The Philippines has long been known as an outsourcing destination, particularly for companies in the US. But the Southeast Asian country is fast proving that it’s much more than that. As one of the fastest growing economies in the region, the Philippines has a tremendous amount of opportunity to tap into.

In the next few years, despite the global slowdown, the Philippines’ economy is forecast to grow by 4% or more annually. Its workforce is young, with a median age of 26, well-educated and extensive – the population is over 110 million people.

In his first State of the Nation Address in July 2022, President Ferdinand Marcos Jr. said his administration is looking to bring the Philippines to upper-middle income status by 2024. The country had targeted this milestone prior to the pandemic and is now back on track. Spending power at home is bolstered by the estimated 8 million Filipinos living abroad, most of whom send significant remittances to family back home.

The country is the world’s second largest centre for business process outsourcing (BPO) and boasts a strong industrial sector, particularly in manufacturing of electronics and technology components for overseas firms. It is also rich in natural resources, with significant reserves of chromite, nickel and copper that contribute to its attractiveness as an electronics manufacturer.

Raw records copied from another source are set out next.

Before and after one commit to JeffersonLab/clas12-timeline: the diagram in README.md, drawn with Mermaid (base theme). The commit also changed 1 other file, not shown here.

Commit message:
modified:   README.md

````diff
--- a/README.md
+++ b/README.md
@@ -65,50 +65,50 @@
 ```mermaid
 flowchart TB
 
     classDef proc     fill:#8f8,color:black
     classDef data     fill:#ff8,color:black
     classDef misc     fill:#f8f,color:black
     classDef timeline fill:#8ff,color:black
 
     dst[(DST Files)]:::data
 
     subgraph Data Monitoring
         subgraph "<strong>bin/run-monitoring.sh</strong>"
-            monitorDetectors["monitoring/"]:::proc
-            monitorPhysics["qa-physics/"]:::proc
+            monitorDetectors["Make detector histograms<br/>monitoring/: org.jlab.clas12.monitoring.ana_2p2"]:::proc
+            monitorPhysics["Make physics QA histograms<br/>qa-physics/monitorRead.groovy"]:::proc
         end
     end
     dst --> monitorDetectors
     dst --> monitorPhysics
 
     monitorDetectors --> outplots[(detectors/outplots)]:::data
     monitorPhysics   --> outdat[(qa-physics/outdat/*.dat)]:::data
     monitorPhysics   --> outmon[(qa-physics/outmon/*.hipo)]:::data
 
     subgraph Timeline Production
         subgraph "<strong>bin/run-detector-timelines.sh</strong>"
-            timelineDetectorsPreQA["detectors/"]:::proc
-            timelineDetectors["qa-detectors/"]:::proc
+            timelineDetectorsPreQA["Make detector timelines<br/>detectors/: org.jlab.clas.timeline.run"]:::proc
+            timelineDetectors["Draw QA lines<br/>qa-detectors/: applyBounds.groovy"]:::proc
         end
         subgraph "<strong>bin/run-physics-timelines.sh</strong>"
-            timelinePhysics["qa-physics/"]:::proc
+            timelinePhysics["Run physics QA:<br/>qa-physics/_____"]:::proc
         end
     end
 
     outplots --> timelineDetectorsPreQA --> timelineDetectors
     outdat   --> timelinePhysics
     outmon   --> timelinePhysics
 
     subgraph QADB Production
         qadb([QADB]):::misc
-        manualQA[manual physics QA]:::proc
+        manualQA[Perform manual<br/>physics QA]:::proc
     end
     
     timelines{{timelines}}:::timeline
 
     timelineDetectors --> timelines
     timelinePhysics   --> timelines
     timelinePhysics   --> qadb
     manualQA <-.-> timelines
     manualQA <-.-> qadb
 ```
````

But perhaps most importantly, the country is opening up more to foreign investment in a bid to further spur growth. The Philippines is currently welcoming expertise to help it sharpen its competitive edge and make an impact in future industries.

An aggressive push for foreign investment

Just a short time ago, certain sectors in the Philippines had to have a majority local owner, making it difficult for external firms to enter the market. However, recent legislation to update acts such as the Retail Trade Liberalization Act of 2000 and the Foreign Investments Act of 1991, also known as the Public Services Act, has opened up the market, making foreign direct investment simpler and more rewarding.

Foreign investors can now own 100% of their ventures in certain critical industries, including infrastructure such as telecoms, airports, seaports, rail and renewable energy projects. This has stirred a lot of interest from traditional investors such as the US, but also from nascent trading partners, including countries like Denmark and Belgium in Europe.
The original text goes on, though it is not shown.